Web document revisions:

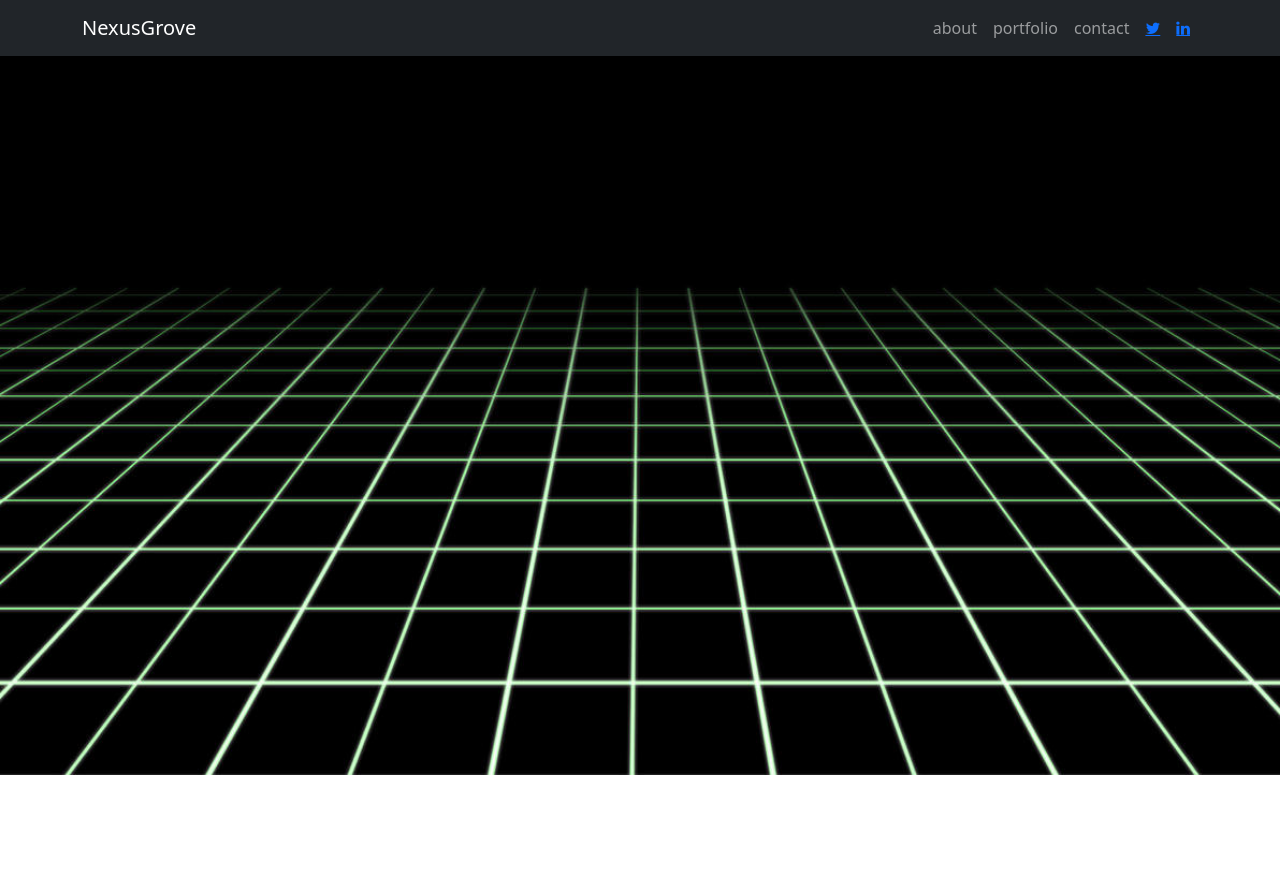
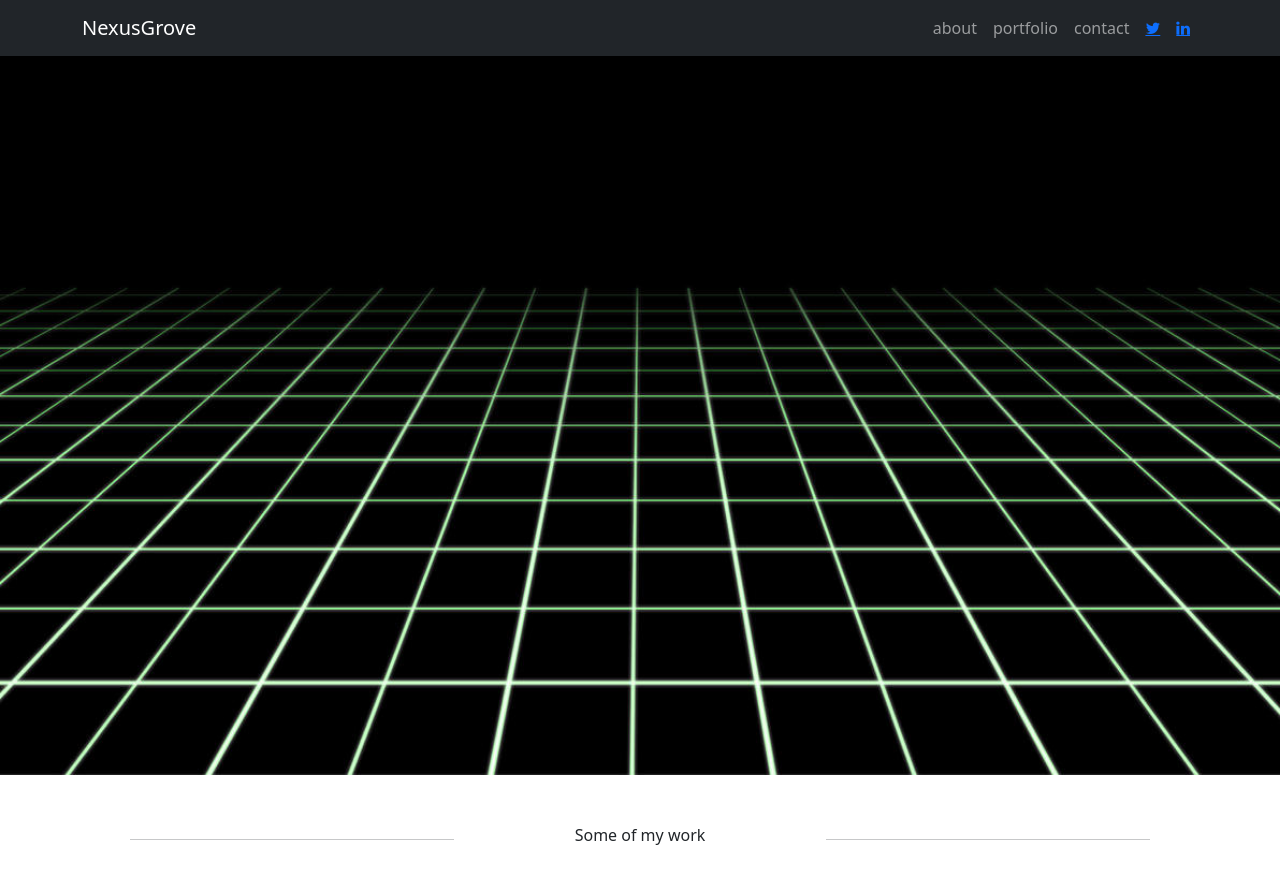
Before and after one commit to nuffQuantumSayd/my-portfolio, a React (Vite) app in the folder my-portfolio/: page / in a window 1280 px wide. Shown: the top 884 px of the page. Before the commit the page ends 800 px from the top, so only its background shows below. Built offline with nearby package versions, Linux system fonts and the light colour scheme.

Commit message:
Imported main content to App component.

```diff
--- a/my-portfolio/src/App.jsx
+++ b/my-portfolio/src/App.jsx
@@ -1,5 +1,6 @@
 import Header from "./components/header"
 import Backsplash from "./components/backsplash"
+import MainContent from "./components/mainContent"
 import 'bootstrap/dist/css/bootstrap.min.css'
 
 function App () {
@@ -7,6 +8,7 @@ function App () {
     <>
       <Header/>
       <Backsplash/>
+      <MainContent/>
     </>
   )
 }
```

** Exercise instructions **
A faithful, word-for-word copy of the data is needed; the pictures should not appear in it.

** Answer section **
Before and after one commit to nuffQuantumSayd/my-portfolio, a React (Vite) app in the folder my-portfolio/: page / in a window 1280 px wide. Shown: the top 884 px of the page. Before the commit the page ends 800 px from the top, so only its background shows below. Built offline with nearby package versions, Linux system fonts and the light colour scheme.

Commit message:
Imported main content to App component.

```diff
--- a/my-portfolio/src/App.jsx
+++ b/my-portfolio/src/App.jsx
@@ -1,5 +1,6 @@
 import Header from "./components/header"
 import Backsplash from "./components/backsplash"
+import MainContent from "./components/mainContent"
 import 'bootstrap/dist/css/bootstrap.min.css'
 
 function App () {
@@ -7,6 +8,7 @@ function App () {
     <>
       <Header/>
       <Backsplash/>
+      <MainContent/>
     </>
   )
 }
```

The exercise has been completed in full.